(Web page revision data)
⁂
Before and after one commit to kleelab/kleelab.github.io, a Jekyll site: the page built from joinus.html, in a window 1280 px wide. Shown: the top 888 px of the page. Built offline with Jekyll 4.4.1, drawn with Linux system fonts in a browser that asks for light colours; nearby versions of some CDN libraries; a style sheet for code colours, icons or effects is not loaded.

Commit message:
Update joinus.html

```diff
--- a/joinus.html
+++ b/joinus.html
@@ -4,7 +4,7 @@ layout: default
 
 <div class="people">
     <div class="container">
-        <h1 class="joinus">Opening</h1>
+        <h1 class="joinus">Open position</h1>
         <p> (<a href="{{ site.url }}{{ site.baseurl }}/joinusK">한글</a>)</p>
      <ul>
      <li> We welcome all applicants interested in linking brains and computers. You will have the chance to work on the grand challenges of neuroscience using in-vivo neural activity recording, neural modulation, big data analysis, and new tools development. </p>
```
⁂
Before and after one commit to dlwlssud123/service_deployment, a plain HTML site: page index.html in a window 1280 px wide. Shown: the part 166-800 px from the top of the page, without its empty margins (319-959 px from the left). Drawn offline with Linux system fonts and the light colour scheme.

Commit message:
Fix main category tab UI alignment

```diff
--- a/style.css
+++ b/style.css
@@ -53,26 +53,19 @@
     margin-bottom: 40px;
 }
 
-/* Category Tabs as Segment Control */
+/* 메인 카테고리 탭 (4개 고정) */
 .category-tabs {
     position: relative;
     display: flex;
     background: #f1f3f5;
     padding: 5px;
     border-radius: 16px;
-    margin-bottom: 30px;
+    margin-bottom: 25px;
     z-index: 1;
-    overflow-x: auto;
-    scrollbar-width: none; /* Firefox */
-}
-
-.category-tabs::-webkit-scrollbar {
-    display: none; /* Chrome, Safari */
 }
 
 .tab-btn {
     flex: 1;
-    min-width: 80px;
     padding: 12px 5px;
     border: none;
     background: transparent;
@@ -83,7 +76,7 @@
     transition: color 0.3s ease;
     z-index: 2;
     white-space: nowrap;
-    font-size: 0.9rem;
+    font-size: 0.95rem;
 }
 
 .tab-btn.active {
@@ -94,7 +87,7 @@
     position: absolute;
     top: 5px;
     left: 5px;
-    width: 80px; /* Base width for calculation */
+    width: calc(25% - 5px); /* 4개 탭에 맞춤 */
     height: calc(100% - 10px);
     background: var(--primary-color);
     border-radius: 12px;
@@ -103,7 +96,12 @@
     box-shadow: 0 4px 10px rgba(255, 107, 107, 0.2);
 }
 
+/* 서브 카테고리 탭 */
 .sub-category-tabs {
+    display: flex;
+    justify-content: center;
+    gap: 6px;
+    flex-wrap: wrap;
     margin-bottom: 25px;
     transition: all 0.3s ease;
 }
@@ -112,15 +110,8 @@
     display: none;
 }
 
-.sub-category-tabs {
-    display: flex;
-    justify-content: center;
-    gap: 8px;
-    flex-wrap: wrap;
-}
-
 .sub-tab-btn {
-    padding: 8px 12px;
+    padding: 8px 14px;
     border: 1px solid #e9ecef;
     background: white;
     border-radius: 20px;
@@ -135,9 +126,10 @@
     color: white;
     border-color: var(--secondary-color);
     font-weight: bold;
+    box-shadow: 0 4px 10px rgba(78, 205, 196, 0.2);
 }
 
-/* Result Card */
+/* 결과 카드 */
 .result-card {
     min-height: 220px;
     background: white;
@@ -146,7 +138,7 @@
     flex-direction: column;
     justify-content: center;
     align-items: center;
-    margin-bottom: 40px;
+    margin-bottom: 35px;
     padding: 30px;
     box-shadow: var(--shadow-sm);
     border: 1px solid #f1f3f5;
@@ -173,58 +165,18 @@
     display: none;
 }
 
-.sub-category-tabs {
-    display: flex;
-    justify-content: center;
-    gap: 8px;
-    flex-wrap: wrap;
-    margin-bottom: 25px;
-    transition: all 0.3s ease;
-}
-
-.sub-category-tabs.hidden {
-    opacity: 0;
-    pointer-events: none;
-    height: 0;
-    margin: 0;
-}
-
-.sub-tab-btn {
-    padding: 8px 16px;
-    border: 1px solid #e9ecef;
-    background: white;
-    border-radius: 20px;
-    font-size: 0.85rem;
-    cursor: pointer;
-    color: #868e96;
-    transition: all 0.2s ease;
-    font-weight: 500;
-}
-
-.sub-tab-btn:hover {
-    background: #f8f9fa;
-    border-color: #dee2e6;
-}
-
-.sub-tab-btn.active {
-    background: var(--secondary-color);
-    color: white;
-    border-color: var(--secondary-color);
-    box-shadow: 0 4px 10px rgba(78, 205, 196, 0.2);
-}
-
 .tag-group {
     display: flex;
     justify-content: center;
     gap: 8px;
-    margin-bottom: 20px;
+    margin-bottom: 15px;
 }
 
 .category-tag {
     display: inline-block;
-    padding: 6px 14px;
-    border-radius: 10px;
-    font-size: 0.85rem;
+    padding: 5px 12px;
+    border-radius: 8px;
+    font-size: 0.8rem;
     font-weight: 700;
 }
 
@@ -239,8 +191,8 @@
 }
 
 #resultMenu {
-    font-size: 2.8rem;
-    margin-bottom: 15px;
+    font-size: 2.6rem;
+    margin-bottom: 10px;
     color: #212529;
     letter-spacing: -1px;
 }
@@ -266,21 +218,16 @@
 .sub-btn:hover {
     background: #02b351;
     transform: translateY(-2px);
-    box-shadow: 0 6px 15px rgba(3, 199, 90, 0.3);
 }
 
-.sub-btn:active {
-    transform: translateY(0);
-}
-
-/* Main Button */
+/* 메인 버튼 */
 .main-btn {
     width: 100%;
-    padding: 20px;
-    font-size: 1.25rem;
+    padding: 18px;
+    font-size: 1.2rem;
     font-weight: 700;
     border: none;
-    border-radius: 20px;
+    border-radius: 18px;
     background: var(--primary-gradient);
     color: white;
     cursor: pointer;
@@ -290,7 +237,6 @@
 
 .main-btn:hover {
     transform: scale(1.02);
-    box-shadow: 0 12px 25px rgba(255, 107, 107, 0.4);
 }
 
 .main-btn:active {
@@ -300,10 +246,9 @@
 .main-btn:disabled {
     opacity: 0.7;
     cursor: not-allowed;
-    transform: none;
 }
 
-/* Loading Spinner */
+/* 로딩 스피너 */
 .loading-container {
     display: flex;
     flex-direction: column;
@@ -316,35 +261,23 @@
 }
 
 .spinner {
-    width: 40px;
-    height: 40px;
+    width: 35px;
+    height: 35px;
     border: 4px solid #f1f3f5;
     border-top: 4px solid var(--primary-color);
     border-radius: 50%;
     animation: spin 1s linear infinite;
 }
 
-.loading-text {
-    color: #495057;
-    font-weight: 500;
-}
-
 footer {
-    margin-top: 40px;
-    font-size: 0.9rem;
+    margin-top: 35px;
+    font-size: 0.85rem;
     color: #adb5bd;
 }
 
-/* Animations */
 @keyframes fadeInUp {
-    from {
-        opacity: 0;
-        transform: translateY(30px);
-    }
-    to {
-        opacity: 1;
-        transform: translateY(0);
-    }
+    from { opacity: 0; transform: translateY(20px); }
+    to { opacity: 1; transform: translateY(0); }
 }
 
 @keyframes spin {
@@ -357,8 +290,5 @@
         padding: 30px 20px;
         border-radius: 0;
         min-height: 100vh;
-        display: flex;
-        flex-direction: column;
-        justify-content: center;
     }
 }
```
⁂
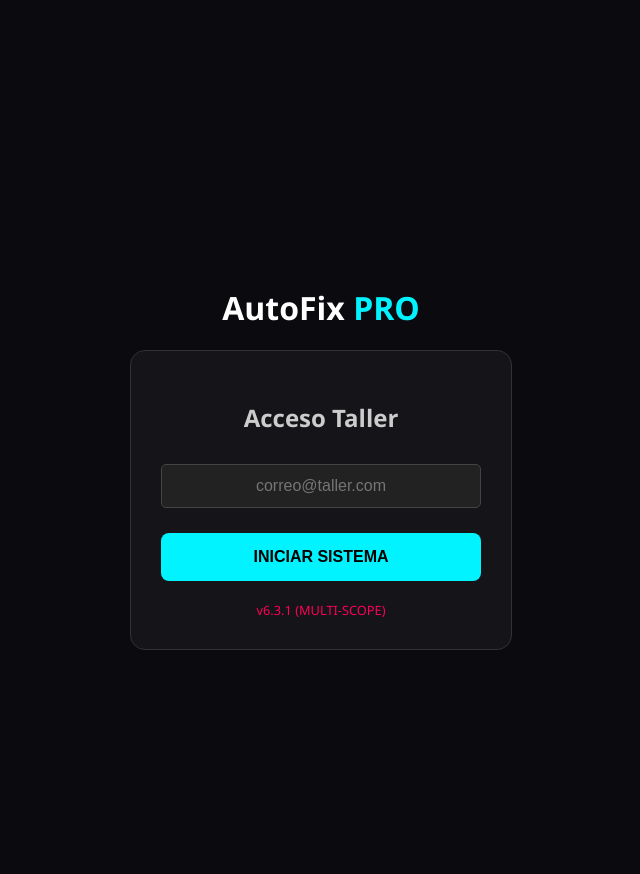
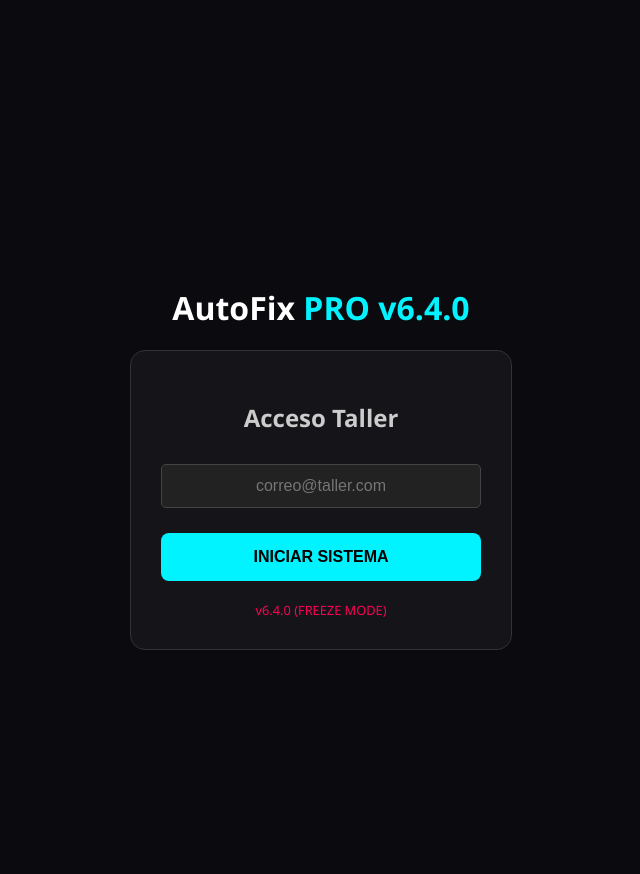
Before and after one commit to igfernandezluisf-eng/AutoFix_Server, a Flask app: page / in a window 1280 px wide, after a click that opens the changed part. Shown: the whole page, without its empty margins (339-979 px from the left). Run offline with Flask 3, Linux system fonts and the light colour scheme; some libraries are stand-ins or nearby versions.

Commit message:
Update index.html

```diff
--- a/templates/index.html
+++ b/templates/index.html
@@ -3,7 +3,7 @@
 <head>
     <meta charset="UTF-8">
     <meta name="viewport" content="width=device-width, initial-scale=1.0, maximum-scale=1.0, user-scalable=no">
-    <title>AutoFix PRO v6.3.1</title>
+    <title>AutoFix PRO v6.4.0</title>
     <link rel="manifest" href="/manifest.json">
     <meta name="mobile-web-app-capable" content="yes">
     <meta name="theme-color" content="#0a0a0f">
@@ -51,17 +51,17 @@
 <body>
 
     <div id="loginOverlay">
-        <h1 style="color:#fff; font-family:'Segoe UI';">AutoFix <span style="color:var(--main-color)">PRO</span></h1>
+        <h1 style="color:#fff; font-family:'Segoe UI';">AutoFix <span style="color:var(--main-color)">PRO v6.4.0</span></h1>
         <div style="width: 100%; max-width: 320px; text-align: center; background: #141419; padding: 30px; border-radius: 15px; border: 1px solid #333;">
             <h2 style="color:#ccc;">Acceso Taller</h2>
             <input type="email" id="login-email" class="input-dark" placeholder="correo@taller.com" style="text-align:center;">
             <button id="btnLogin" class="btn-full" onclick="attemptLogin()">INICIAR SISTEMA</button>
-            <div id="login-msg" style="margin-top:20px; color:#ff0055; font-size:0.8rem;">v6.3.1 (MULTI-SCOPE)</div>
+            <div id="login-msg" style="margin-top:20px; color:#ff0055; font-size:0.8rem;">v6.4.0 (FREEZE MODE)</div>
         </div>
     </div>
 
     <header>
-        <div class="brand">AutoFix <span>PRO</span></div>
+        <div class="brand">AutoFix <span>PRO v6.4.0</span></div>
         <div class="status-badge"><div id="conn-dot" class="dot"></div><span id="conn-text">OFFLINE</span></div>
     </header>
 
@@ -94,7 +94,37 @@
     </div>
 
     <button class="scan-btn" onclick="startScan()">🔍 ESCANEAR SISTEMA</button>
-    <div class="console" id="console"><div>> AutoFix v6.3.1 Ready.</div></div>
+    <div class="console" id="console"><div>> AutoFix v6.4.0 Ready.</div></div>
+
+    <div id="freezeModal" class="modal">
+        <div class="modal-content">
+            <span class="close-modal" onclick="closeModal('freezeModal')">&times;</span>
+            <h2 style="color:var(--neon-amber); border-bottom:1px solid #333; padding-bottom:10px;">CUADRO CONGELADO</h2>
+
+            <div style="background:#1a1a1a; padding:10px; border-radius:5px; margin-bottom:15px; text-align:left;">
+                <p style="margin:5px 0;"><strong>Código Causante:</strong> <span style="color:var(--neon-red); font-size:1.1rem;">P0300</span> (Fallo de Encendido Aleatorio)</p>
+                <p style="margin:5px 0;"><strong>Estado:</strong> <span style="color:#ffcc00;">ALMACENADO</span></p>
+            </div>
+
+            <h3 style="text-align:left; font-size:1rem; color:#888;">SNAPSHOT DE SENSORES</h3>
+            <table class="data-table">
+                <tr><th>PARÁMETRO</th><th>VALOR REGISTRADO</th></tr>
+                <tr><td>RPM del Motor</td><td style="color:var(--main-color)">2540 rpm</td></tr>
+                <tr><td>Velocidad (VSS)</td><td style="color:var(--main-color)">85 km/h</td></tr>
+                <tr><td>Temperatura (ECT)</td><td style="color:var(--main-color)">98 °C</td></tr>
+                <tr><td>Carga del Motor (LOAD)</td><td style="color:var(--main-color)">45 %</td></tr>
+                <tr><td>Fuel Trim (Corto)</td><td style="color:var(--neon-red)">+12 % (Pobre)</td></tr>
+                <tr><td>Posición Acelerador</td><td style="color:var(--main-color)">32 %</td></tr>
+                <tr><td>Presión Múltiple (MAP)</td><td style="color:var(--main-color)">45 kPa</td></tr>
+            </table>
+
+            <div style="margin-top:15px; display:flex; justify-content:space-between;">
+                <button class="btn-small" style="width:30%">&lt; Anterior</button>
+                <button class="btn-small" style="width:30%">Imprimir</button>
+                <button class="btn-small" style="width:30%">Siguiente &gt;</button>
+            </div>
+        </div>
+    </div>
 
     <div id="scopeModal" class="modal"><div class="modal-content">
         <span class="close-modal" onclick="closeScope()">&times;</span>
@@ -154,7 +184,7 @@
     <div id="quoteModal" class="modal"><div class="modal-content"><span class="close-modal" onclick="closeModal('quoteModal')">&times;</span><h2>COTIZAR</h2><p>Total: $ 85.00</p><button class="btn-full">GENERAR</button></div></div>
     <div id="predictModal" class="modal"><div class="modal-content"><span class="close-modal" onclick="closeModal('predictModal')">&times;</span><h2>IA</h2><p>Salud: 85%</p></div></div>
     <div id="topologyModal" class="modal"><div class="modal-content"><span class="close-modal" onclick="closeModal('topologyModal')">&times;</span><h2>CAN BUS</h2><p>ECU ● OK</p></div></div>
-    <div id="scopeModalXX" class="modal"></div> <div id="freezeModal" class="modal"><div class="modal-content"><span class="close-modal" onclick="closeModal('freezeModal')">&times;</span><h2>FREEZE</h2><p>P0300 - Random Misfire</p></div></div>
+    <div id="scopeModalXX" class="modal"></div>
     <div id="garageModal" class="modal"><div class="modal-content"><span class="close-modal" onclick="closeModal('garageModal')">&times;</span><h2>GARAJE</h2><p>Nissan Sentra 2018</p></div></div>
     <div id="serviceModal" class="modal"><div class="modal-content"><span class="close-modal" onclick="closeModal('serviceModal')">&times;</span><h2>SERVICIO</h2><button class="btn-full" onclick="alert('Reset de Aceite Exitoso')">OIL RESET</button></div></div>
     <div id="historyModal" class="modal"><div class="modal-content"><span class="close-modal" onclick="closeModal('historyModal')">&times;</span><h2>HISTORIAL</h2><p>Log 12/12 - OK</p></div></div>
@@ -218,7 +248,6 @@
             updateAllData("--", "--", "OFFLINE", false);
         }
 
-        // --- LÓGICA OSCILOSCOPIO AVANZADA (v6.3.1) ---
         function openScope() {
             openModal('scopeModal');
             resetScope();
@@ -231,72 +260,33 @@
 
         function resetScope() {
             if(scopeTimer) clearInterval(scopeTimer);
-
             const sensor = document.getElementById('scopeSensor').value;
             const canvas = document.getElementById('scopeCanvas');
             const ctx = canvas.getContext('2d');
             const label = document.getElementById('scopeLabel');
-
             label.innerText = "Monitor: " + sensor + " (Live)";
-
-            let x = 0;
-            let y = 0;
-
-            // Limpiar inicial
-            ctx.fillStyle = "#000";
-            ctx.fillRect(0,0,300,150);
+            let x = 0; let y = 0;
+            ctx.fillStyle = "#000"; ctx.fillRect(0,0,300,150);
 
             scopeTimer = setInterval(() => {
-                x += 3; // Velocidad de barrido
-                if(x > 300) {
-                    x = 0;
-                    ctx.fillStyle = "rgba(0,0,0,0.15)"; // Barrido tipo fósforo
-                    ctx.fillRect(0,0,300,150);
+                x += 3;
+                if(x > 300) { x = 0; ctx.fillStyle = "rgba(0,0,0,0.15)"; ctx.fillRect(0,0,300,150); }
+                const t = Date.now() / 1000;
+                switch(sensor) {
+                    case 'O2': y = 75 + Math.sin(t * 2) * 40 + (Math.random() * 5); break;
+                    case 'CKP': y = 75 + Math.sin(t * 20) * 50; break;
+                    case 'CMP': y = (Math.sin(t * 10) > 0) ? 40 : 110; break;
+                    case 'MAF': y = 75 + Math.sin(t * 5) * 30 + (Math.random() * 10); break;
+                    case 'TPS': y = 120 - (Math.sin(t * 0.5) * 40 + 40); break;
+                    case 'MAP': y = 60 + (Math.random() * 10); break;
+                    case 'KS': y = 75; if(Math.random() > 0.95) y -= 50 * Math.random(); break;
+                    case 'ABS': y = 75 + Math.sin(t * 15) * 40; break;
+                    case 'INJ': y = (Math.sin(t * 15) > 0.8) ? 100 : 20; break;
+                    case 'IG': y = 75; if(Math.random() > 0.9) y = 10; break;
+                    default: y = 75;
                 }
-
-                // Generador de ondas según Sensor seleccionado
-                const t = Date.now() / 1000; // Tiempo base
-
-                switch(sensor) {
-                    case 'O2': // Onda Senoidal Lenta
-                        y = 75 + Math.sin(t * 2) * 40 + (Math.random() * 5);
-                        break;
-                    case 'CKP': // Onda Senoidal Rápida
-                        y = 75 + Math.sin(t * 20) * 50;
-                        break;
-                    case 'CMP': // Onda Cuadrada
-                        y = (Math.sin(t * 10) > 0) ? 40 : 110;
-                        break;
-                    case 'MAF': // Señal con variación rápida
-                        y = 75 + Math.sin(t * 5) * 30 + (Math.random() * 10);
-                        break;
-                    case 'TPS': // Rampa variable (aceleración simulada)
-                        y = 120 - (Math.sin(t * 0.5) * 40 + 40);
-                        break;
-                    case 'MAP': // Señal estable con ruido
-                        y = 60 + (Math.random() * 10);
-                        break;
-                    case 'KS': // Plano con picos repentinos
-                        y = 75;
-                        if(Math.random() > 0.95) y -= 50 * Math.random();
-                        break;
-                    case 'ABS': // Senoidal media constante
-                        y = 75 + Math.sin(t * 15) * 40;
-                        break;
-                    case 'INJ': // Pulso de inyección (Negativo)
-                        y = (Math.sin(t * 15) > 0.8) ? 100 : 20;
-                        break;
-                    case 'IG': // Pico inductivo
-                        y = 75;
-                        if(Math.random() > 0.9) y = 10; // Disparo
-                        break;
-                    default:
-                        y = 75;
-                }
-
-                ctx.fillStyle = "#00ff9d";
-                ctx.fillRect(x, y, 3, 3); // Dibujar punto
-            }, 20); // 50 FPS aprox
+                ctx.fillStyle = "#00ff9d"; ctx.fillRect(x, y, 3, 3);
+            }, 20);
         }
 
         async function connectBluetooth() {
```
⁂
INSTRUCTIONS TO FOLLOW. Among the entries above, say how many lines hold the word "times". No other words belong in the answer.

REPLY. 9